# [WHAT YOU HAVE TO DO]
From the line with "the merge</b><br/>Proves each" down to the final line of the records below, retype everything exactly and leave out the rest.

○ ○ ○ ○ ○ ○ ○

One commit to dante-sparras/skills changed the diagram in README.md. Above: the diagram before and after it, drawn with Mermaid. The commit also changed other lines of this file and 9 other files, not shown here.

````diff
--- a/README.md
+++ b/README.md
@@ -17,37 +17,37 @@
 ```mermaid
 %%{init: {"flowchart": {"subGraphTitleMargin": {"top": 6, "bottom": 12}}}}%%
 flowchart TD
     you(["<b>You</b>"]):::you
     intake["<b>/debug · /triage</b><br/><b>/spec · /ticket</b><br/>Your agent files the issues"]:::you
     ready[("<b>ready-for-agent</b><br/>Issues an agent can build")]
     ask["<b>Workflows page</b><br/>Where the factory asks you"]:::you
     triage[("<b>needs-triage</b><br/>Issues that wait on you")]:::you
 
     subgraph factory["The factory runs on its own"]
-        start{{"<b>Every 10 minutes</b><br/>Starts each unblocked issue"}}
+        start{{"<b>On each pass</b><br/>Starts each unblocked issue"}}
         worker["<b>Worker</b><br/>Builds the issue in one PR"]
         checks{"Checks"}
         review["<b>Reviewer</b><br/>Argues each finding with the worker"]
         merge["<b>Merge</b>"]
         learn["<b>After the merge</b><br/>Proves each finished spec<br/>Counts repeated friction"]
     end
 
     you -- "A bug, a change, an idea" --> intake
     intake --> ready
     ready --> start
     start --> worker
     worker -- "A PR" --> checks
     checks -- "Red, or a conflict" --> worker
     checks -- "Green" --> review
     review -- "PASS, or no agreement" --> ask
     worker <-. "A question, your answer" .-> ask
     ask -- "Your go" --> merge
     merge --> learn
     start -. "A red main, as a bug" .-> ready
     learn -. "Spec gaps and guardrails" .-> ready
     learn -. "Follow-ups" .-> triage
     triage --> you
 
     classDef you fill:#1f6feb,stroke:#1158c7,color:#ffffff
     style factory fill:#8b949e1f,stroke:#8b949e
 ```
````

○ ○ ○ ○ ○ ○ ○

# [SOLUTION TO THE EXERCISE]
         learn["<b>After the merge</b><br/>Proves each finished spec<br/>Counts repeated friction"]
     end
 
     you -- "A bug, a change, an idea" --> intake
     intake --> ready
     ready --> start
     start --> worker
     worker -- "A PR" --> checks
     checks -- "Red, or a conflict" --> worker
     checks -- "Green" --> review
     review -- "PASS, or no agreement" --> ask
     worker <-. "A question, your answer" .-> ask
     ask -- "Your go" --> merge
     merge --> learn
     start -. "A red main, as a bug" .-> ready
     learn -. "Spec gaps and guardrails" .-> ready
     learn -. "Follow-ups" .-> triage
     triage --> you
 
     classDef you fill:#1f6feb,stroke:#1158c7,color:#ffffff
     style factory fill:#8b949e1f,stroke:#8b949e
 ```
````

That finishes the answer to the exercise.